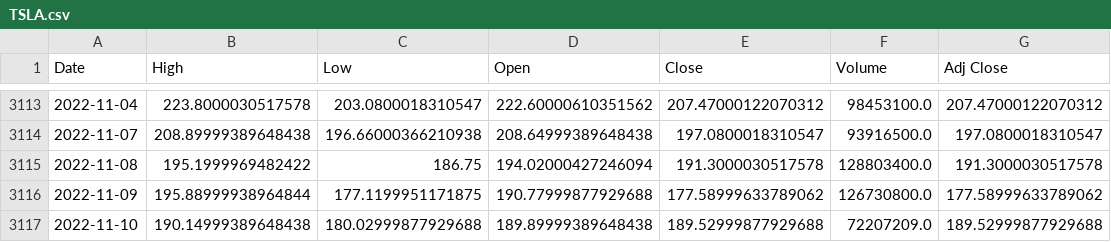
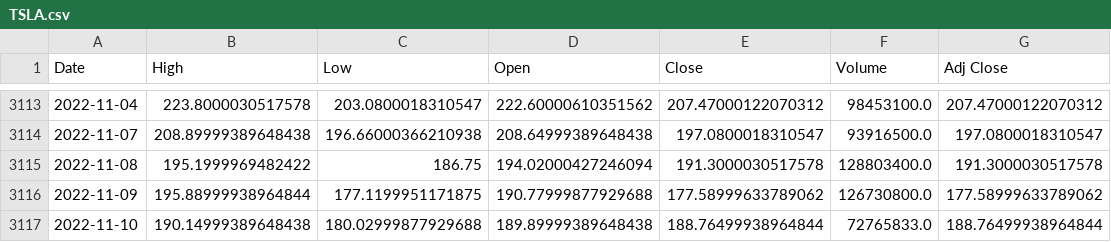
Before and after one commit to LuisNoName/SystematicTrading, a CSV file: data/market/TSLA.csv, drawn as a sheet; only a part is shown, gaps mark what is left out.

```diff
--- a/data/market/TSLA.csv
+++ b/data/market/TSLA.csv
@@ -3116,2 +3116,2 @@ Date,High,Low,Open,Close,Volume,Adj Close
 2022-11-09,195.88999938964844,177.1199951171875,190.77999877929688,177.58999633789062,126730800.0,177.58999633789062
-2022-11-10,190.14999389648438,180.02999877929688,189.89999389648438,189.52999877929688,72207209.0,189.52999877929688
+2022-11-10,190.14999389648438,180.02999877929688,189.89999389648438,188.76499938964844,72765833.0,188.76499938964844
```
Also changed, not shown: data/market/AAPL.csv, data/market/AMZN.csv, 2 other files.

### [Work to complete]
The response should repeat every entry above exactly and include none of the pictures.

### [Answer]
Before and after one commit to LuisNoName/SystematicTrading, a CSV file: data/market/TSLA.csv, drawn as a sheet; only a part is shown, gaps mark what is left out.

```diff
--- a/data/market/TSLA.csv
+++ b/data/market/TSLA.csv
@@ -3116,2 +3116,2 @@ Date,High,Low,Open,Close,Volume,Adj Close
 2022-11-09,195.88999938964844,177.1199951171875,190.77999877929688,177.58999633789062,126730800.0,177.58999633789062
-2022-11-10,190.14999389648438,180.02999877929688,189.89999389648438,189.52999877929688,72207209.0,189.52999877929688
+2022-11-10,190.14999389648438,180.02999877929688,189.89999389648438,188.76499938964844,72765833.0,188.76499938964844
```
Also changed, not shown: data/market/AAPL.csv, data/market/AMZN.csv, 2 other files.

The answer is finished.